Someone asked us about the relative advantages of analog and digital phase shifters. We provide a list below, the two technologies we are considering are discrete varactor diode (analog) and MMIC (digitally controlled). We don't have a reference for this information, it is based on personal observation. Feel free to use Microwaves101 as THE reference for phase shifter trade studies.
Analog phase shifter advantages
- Lower loss
- Lower cost of parts (but sensitive to assembly variations)
Digital phase shifter advantages
- Immunity to noise on control lines
- More uniform performance, unit-to-unit
- Ability to achieve flat phase over wide bandwidth
- Less susceptible to phase pulling when embedded in networks that are not perfectly impedance-matched
- Easier to assemble
- Potentially higher power handling and linearity
The convention followed for phase shifters is that the shortest phase length is the reference or "off" state, and the longest path or phase length is the "on" state. Thus a 90 degree phase shifter actually provides minus ninety degrees of phase shift in its "on" state.
One of the first phase shifter MMIC designs used dual-gate FETs in a way that it was non-reciprocal. You can learn of it here:
Vorhaus, J. L. et al, "Monolithic Dual-Gate GaAs FET Digital Phase Shifter", IEEE transactions on Microwave Theory and Techniques, Vol. MTT-30, No. 7, July 1982.
With an active phase shifter, it might be possible to counteract the loss of the phase shift elements and eliminate an amplifier stage.
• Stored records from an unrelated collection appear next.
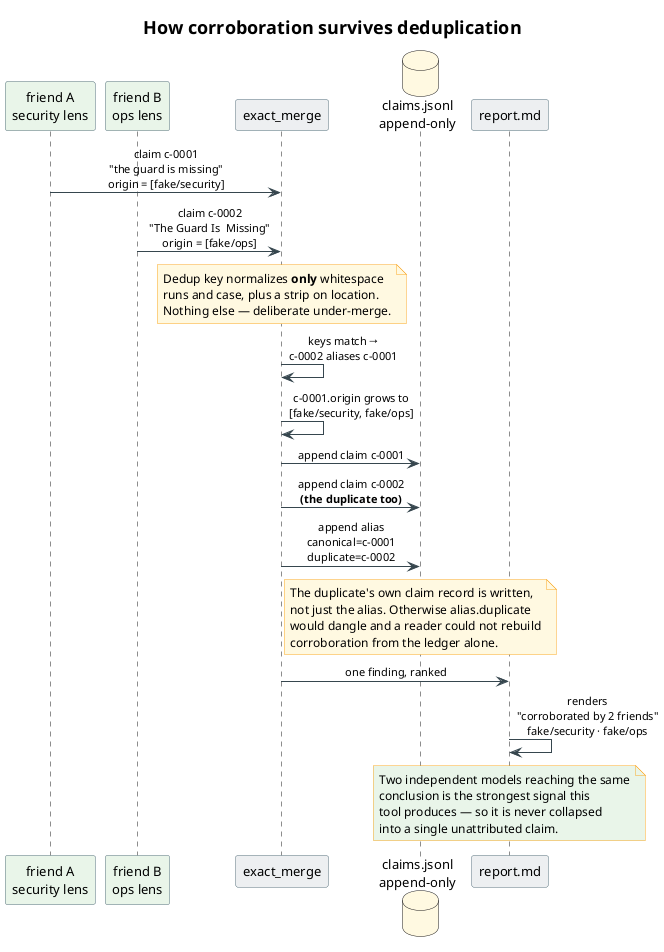
Above: docs/architecture/claim-lifecycle.png in livingstaccato/afriend (PlantUML), before the change. Its diagram source:
```plantuml
@startuml claim-lifecycle

skinparam backgroundColor #FFFFFF
skinparam defaultFontName "Helvetica"
skinparam defaultFontSize 13
skinparam shadowing false
skinparam ArrowColor #37474F
skinparam ArrowFontSize 11
skinparam TitleFontSize 18
skinparam sequenceMessageAlign center

skinparam participant {
  BorderColor #546E7A
  BackgroundColor #ECEFF1
  FontSize 13
}
skinparam note {
  BackgroundColor #FFF8E1
  BorderColor #F9A825
  FontSize 12
}

title How corroboration survives deduplication

participant "friend A\nsecurity lens" as A #E8F5E9
participant "friend B\nops lens" as B #E8F5E9
participant "exact_merge" as M
database "claims.jsonl\nappend-only" as L #FFF8E1
participant "report.md" as R

A -> M : claim c-0001\n"the guard is missing"\norigin = [fake/security]
B -> M : claim c-0002\n"The Guard Is  Missing"\norigin = [fake/ops]

note over M
  Dedup key normalizes **only** whitespace
  runs and case, plus a strip on location.
  Nothing else — deliberate under-merge.
end note

M -> M : keys match →\nc-0002 aliases c-0001
M -> M : c-0001.origin grows to\n[fake/security, fake/ops]

M -> L : append claim c-0001
M -> L : append claim c-0002\n<b>(the duplicate too)</b>
M -> L : append alias\ncanonical=c-0001\nduplicate=c-0002

note over L
  The duplicate's own claim record is written,
  not just the alias. Otherwise alias.duplicate
  would dangle and a reader could not rebuild
  corroboration from the ledger alone.
end note

M -> R : one finding, ranked
R -> R : renders\n"corroborated by 2 friends"\nfake/security · fake/ops

note over R #E8F5E9
  Two independent models reaching the same
  conclusion is the strongest signal this
  tool produces — so it is never collapsed
  into a single unattributed claim.
end note

@enduml
```
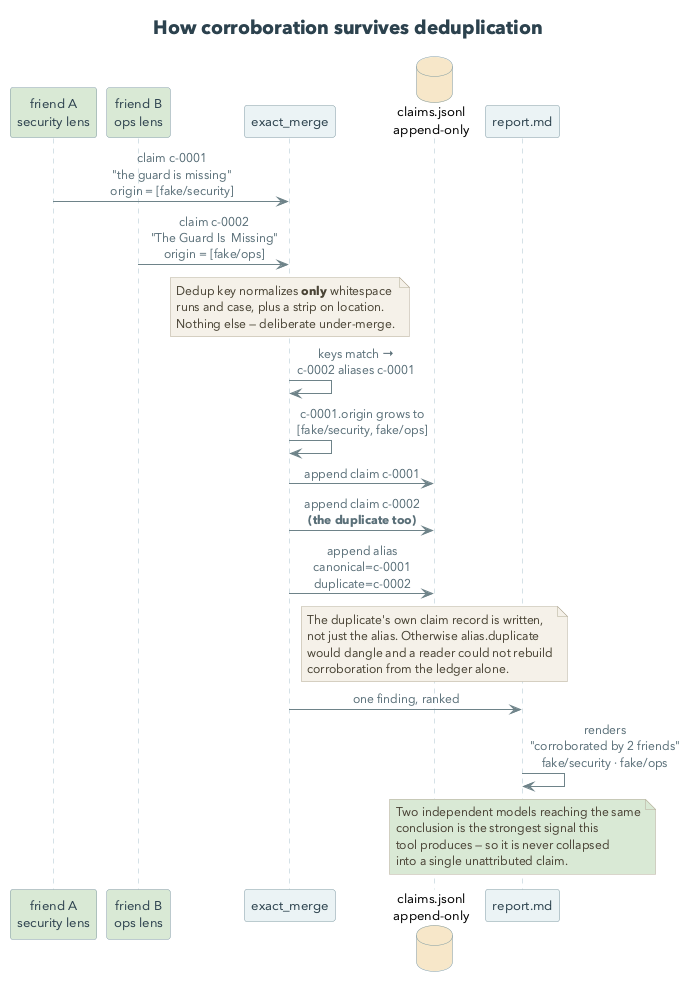
Later version of the same file.

Change to the diagram source:
```diff
@@ -1,31 +1,39 @@
 @startuml claim-lifecycle
 
+
 skinparam backgroundColor #FFFFFF
-skinparam defaultFontName "Helvetica"
+skinparam defaultFontName "Avenir Next"
+skinparam defaultMonospacedFontName "SF Mono"
 skinparam defaultFontSize 13
 skinparam shadowing false
-skinparam ArrowColor #37474F
-skinparam ArrowFontSize 11
-skinparam TitleFontSize 18
+skinparam ArrowColor #6E8288
+skinparam ArrowFontColor #5B7079
+skinparam ArrowFontSize 12
+skinparam TitleFontSize 19
+skinparam TitleFontColor #2D424E
+skinparam legendBackgroundColor #F8FCFC
+skinparam legendBorderColor #A8C3CC
+skinparam legendFontSize 12
+skinparam noteBackgroundColor #F4F1E8
+skinparam noteBorderColor #B3AA97
+skinparam noteFontColor #4A4436
+skinparam noteFontSize 12
 skinparam sequenceMessageAlign center
-
-skinparam participant {
-  BorderColor #546E7A
-  BackgroundColor #ECEFF1
-  FontSize 13
-}
-skinparam note {
-  BackgroundColor #FFF8E1
-  BorderColor #F9A825
-  FontSize 12
-}
+skinparam ParticipantBorderColor #7E99A3
+skinparam ParticipantBackgroundColor #EAF3F4
+skinparam ParticipantFontColor #2D424E
+skinparam ParticipantFontSize 13
+skinparam DatabaseBorderColor #7E99A3
+skinparam DatabaseBackgroundColor #EAF3F4
+skinparam SequenceLifeLineBorderColor #A8C3CC
+skinparam SequenceArrowColor #6E8288
 
 title How corroboration survives deduplication
 
-participant "friend A\nsecurity lens" as A #E8F5E9
-participant "friend B\nops lens" as B #E8F5E9
+participant "friend A\nsecurity lens" as A #D9E8D5
+participant "friend B\nops lens" as B #D9E8D5
 participant "exact_merge" as M
-database "claims.jsonl\nappend-only" as L #FFF8E1
+database "claims.jsonl\nappend-only" as L #F6E7C8
 participant "report.md" as R
 
 A -> M : claim c-0001\n"the guard is missing"\norigin = [fake/security]
@@ -54,7 +62,7 @@
 M -> R : one finding, ranked
 R -> R : renders\n"corroborated by 2 friends"\nfake/security · fake/ops
 
-note over R #E8F5E9
+note over R #D9E8D5
   Two independent models reaching the same
   conclusion is the strongest signal this
   tool produces — so it is never collapsed
```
Seems worth exploring, right?
In the 1980s the idea of an active phase shifter quickly fell beside the wayside, because a passive reciprocal phase shifter is more versatile and requires fewer SPDT switches to route the transmit and receive signals through the phase shifter.
An important note on active phase shifters... you must consider both the gain and the noise figure of your phase shifter when you are analyzing the performance of the next higher assembly. Vorhaus' paper did not report the noise figure of his 1982 active phase shifter.
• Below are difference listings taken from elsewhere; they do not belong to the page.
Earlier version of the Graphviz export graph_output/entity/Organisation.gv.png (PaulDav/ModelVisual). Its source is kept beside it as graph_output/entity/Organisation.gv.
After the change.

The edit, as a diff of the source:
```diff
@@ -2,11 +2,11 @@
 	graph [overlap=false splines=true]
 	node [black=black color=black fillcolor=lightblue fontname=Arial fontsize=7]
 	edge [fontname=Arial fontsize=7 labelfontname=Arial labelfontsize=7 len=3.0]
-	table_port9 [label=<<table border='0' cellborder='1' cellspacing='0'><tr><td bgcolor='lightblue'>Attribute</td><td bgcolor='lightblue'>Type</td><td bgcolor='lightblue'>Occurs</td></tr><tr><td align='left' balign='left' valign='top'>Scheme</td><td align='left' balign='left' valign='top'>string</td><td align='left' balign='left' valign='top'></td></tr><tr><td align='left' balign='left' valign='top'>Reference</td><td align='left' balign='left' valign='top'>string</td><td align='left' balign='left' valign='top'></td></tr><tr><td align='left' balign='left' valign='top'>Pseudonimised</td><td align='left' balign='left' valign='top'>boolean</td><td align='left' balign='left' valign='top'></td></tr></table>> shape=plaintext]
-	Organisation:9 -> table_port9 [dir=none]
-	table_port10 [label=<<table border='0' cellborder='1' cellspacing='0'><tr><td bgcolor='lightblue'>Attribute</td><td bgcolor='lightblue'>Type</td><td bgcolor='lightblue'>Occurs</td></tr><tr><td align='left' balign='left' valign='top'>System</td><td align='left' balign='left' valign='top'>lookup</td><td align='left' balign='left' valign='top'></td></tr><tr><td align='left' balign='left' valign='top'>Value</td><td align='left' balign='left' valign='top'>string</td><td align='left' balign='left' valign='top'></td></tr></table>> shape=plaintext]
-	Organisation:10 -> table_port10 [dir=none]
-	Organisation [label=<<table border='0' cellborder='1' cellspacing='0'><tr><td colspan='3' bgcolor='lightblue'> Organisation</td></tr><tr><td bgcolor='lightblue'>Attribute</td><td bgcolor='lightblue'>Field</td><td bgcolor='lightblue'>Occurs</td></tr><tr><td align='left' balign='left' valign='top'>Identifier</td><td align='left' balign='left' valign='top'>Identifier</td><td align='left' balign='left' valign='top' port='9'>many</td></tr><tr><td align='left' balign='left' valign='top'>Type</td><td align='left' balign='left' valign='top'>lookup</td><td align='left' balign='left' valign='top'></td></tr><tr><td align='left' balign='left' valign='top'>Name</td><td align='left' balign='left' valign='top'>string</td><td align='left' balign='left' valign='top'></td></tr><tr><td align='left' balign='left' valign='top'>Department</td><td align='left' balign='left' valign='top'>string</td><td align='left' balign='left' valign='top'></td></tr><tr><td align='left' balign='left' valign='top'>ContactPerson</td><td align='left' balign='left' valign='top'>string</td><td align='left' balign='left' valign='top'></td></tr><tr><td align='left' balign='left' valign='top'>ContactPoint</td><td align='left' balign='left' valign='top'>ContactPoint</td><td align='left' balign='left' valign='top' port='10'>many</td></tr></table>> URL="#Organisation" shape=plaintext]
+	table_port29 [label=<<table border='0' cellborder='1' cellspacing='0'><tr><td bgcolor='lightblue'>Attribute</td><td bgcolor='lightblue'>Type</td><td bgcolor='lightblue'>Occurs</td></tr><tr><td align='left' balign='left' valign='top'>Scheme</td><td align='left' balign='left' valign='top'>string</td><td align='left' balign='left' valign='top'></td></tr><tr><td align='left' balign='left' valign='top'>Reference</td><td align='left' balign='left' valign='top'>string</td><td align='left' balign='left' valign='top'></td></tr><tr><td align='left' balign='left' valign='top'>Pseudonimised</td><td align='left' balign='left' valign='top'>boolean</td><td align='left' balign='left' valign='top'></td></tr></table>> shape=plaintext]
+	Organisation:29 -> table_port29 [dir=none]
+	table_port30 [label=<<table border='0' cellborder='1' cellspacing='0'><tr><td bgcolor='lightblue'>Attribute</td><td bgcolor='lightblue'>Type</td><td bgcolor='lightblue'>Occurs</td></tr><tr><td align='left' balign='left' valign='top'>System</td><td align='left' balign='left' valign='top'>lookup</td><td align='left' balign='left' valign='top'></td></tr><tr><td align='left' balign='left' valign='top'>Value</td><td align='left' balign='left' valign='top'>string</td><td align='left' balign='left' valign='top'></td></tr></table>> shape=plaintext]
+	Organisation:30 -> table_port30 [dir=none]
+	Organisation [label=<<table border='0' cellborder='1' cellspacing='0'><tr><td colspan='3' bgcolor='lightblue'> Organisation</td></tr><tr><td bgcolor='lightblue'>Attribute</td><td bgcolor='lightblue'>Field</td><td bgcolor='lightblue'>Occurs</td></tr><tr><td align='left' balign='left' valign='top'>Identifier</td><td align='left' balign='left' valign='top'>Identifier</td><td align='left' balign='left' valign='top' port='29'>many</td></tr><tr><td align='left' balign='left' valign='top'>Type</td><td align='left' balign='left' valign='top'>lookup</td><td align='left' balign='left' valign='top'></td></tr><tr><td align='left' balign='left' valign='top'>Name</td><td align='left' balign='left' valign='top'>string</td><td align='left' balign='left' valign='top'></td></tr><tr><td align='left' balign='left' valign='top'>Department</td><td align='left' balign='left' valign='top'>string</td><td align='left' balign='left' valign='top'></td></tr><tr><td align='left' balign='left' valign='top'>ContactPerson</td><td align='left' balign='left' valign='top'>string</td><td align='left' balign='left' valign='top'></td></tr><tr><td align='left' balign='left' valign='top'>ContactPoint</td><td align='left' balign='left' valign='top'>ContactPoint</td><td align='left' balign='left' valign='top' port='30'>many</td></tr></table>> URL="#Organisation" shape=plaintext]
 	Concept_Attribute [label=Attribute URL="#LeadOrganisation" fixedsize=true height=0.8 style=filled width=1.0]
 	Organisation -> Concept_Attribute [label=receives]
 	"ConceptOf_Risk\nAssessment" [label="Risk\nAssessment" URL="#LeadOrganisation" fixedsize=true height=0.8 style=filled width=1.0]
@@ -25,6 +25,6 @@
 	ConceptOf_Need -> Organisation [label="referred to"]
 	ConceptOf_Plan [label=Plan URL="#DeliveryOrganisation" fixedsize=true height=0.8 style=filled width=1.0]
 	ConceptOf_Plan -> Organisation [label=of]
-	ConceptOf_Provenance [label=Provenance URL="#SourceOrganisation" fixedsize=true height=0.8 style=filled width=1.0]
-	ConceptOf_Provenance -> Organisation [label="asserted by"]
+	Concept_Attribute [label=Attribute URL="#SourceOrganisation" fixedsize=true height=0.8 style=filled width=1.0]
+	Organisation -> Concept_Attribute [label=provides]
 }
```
Since the beginning of RF MEMS, there has been about a billion dollars spent to try to develop a phase shifter with low loss such that a PESA is enabled and the inventors make a killing. In the beginning, it seemed possible that a three-bit Ka-band phase shifter could be made with 1 dB loss. Then the dark ages of MEMS began, when reliability was uncovered to be a major problem, and hence the MEMS Tree of Woe was born and all involved took the acronym off of their business cards. More recently, promises have been reduced to maybe 2.5 dB loss for three bits at Ka-band, 2 dB at X-band. This level of loss spells "game over" for MEMS phase shifters.
We'll keep an eye on the technology, and one of these days make a page of content about it.
If you know of any phase shifter topologies not covered on one of our phase shifter pages that should be described here, drop us a line and we will add your knowledge to this chapter! Want to donate a photo of a phase shifter you designed? Send it our way and we might get your 15 minutes of fame if we decide to put it on this page
Check out what Wikipedia offers on phase shifters, it's slim pickings... they do link back to us, but don't consider us as a "reference". Someone ought to teach those eggheads some manners...1 1 1 1 1 1 1 1 1 1 Rating 4.75 (6 Votes)